Firstly, I didn't know where to start, but after a few google searches, I found PF. Utilizing the free textbooks and homework sections, as well as Insights articles and the various posts of encouragement and discussions throughout the forum, I started with Calculus. Self-teaching calculus is difficult enough and doing it while working multiple jobs is even harder, so I applied for and landed an entry-level job at the state university to take advantage of a tuition reimbursement benefit they allowed for staff. I enrolled in Calc. I in the spring of 2017 and ended up with an A. From there I've taken some online physics and engineering courses while maintaining a self-study habit.

I still have a long way to go, but, at 33 years old, I've been accepted for 2nd Bachelor's in Physics for Fall 2018.
 

Related to Entering Physics Graduate School From Another Major - Comments

1. Can I enter a physics graduate program from a different major?

Yes, it is possible to enter a physics graduate program from a different major. Many universities offer bridge programs or courses for students with non-physics backgrounds to catch up on necessary knowledge before starting the graduate program.

2. What are the necessary requirements for entering a physics graduate program from another major?

The requirements may vary between universities, but in general, you will need a strong foundation in mathematics, physics, and other relevant sciences. You may also need to take the GRE subject test in physics and have letters of recommendation from professors in related fields.

3. How can I prepare for a physics graduate program if I have a non-physics background?

There are a few steps you can take to prepare for a physics graduate program. First, make sure you have a strong understanding of mathematics, including calculus, linear algebra, and differential equations. You can also take introductory physics courses to familiarize yourself with the subject. Additionally, reading textbooks and attending seminars or workshops can help you gain a better understanding of physics concepts.

4. Is it possible to enter a physics graduate program without a bachelor's degree in physics?

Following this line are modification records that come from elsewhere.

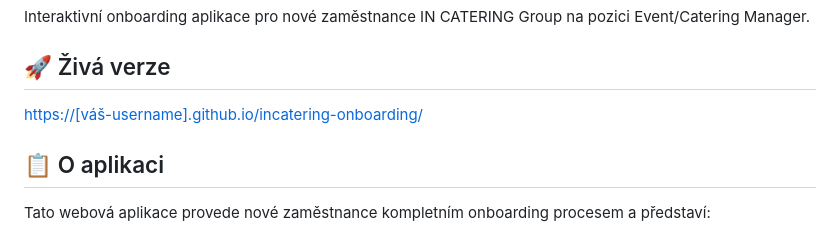
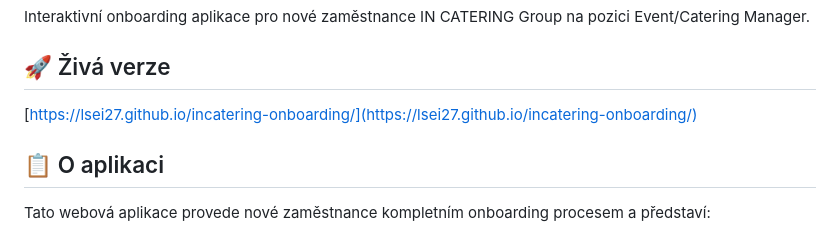
Before and after one commit to lsei27/iconboarding, a Markdown page: README.md, the part around the change. Rendered like a GitHub page.

```diff
--- a/README.md
+++ b/README.md
@@ -3,7 +3,7 @@
 Interaktivní onboarding aplikace pro nové zaměstnance IN CATERING Group na pozici Event/Catering Manager.
 
 ## 🚀 Živá verze
-[https://[váš-username].github.io/incatering-onboarding/](https://[váš-username].github.io/incatering-onboarding/)
+[https://lsei27.github.io/incatering-onboarding/](https://lsei27.github.io/incatering-onboarding/)
 
 ## 📋 O aplikaci
 
```
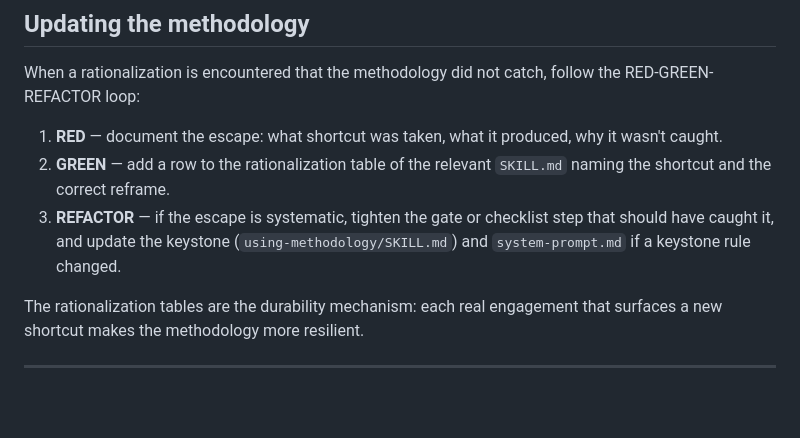
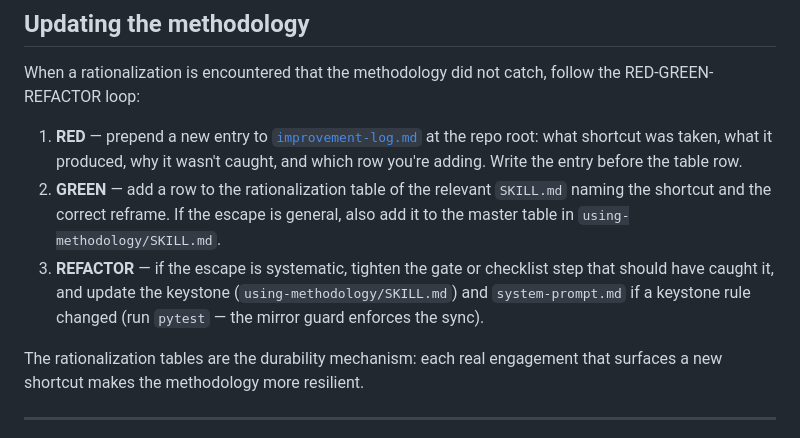
Before and after one commit to grandaha/ai-process-assessment, a Markdown page: README.md, the part around the change. GitHub-like rendering; blank space fills up the shorter version.

Commit message:
docs: update RED-GREEN-REFACTOR loop to reference improvement-log.md

```diff
--- a/README.md
+++ b/README.md
@@ -122,9 +122,9 @@ A tracked pre-push hook (`.githooks/pre-push`) runs the suite before every push
 
 When a rationalization is encountered that the methodology did not catch, follow the RED-GREEN-REFACTOR loop:
 
-1. **RED** — document the escape: what shortcut was taken, what it produced, why it wasn't caught.
-2. **GREEN** — add a row to the rationalization table of the relevant `SKILL.md` naming the shortcut and the correct reframe.
-3. **REFACTOR** — if the escape is systematic, tighten the gate or checklist step that should have caught it, and update the keystone (`using-methodology/SKILL.md`) and `system-prompt.md` if a keystone rule changed.
+1. **RED** — prepend a new entry to [`improvement-log.md`](improvement-log.md) at the repo root: what shortcut was taken, what it produced, why it wasn't caught, and which row you're adding. Write the entry before the table row.
+2. **GREEN** — add a row to the rationalization table of the relevant `SKILL.md` naming the shortcut and the correct reframe. If the escape is general, also add it to the master table in `using-methodology/SKILL.md`.
+3. **REFACTOR** — if the escape is systematic, tighten the gate or checklist step that should have caught it, and update the keystone (`using-methodology/SKILL.md`) and `system-prompt.md` if a keystone rule changed (run `pytest` — the mirror guard enforces the sync).
 
 The rationalization tables are the durability mechanism: each real engagement that surfaces a new shortcut makes the methodology more resilient.
 
```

Yes, it is possible to enter a physics graduate program without a bachelor's degree in physics. However, you may need to complete additional coursework or bridge programs to catch up on any necessary knowledge. It is also important to have a strong background in mathematics and other relevant sciences.

5. What are the career opportunities for someone who enters a physics graduate program from another major?

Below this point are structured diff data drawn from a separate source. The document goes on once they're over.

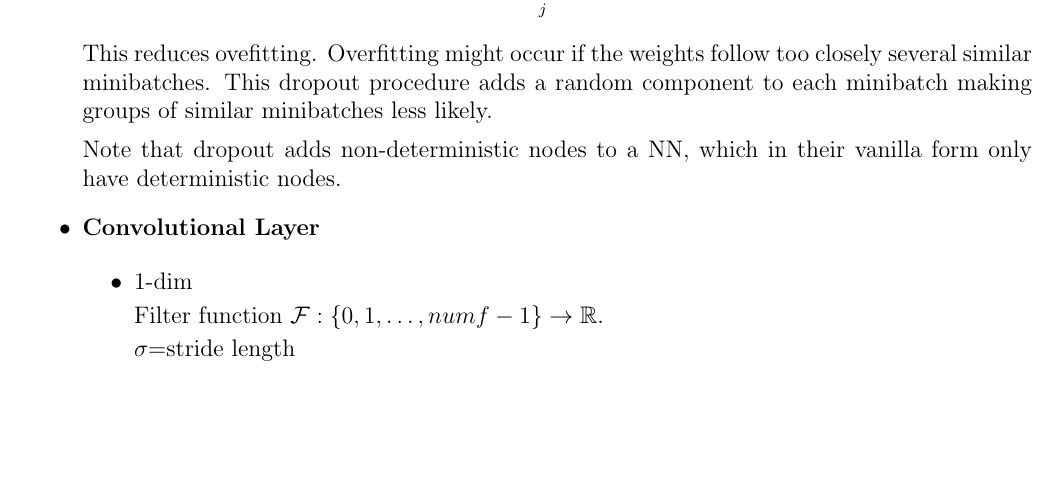
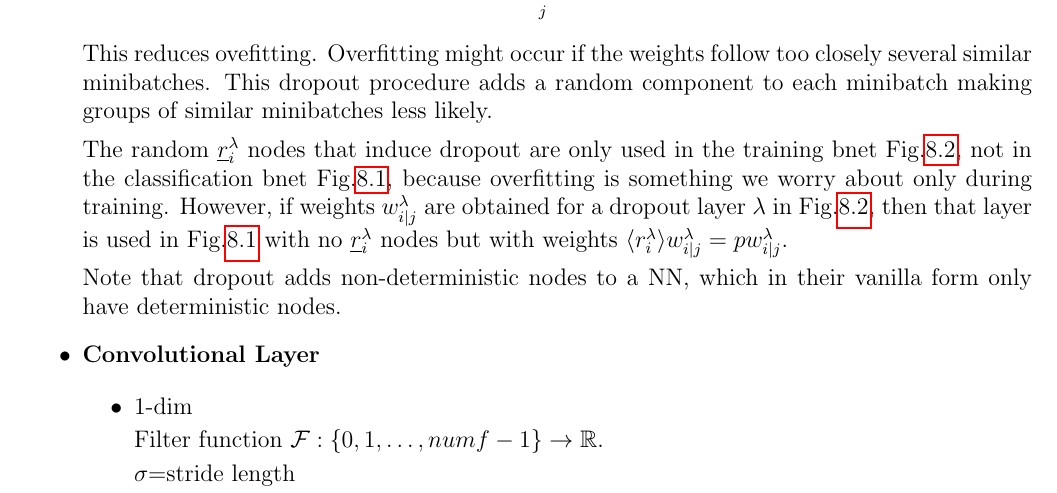
Before and after one commit to rrtucci/Bayesuvius, a LaTeX document (main.tex, which reads nn/nn.tex): part of page 30 of 43, cut so that both start at the same text, the shorter picture padded with empty space. Compiled offline with pdfLaTeX.

Commit message:
added paragraph about dropout

```diff
--- a/nn/nn.tex
+++ b/nn/nn.tex
@@ -417,6 +417,20 @@ component to each minibatch
 making groups of similar minibatches
 less likely.
 
+The random $\rvr^\lam_i$ nodes
+that induce dropout are
+only used in the training bnet Fig.\ref{fig-nn-ext},
+not in the classification bnet Fig.\ref{fig-nn},
+because overfitting is something we worry
+about only during training. However,
+if weights $w^\lam_{i|j}$ are obtained
+for a dropout layer $\lam$ in Fig.\ref{fig-nn-ext},
+then that layer is used in Fig.\ref{fig-nn} with
+no $\rvr^\lam_i$ nodes but
+with weights $\av{r^\lam_i}w^\lam_{i|j}=
+pw^\lam_{i|j}$.
+
+
 Note that dropout adds non-deterministic
 nodes to a NN,
 which in their vanilla form only have
```
Also changed, not shown: main.pdf.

There are many career opportunities for someone who enters a physics graduate program from another major. Some common career paths include research positions in academia or industry, teaching at the university level, and working in fields such as engineering, data science, and finance. Graduates with a physics background also tend to have strong problem-solving and analytical skills, making them valuable in a variety of industries.

Similar threads

  • STEM Academic Advising
Replies
20
Views
354
  • STEM Academic Advising
Replies
9
Views
573
  • STEM Academic Advising
Replies
32
Views
894
  • STEM Academic Advising
Replies
4
Views
891
  • STEM Academic Advising
Replies
8
Views
866
Replies
2
Views
1K
  • STEM Academic Advising
Replies
5
Views
1K
  • STEM Academic Advising
Replies
8
Views
1K
Replies
10
Views
1K
Replies
6
Views
1K
Back
Top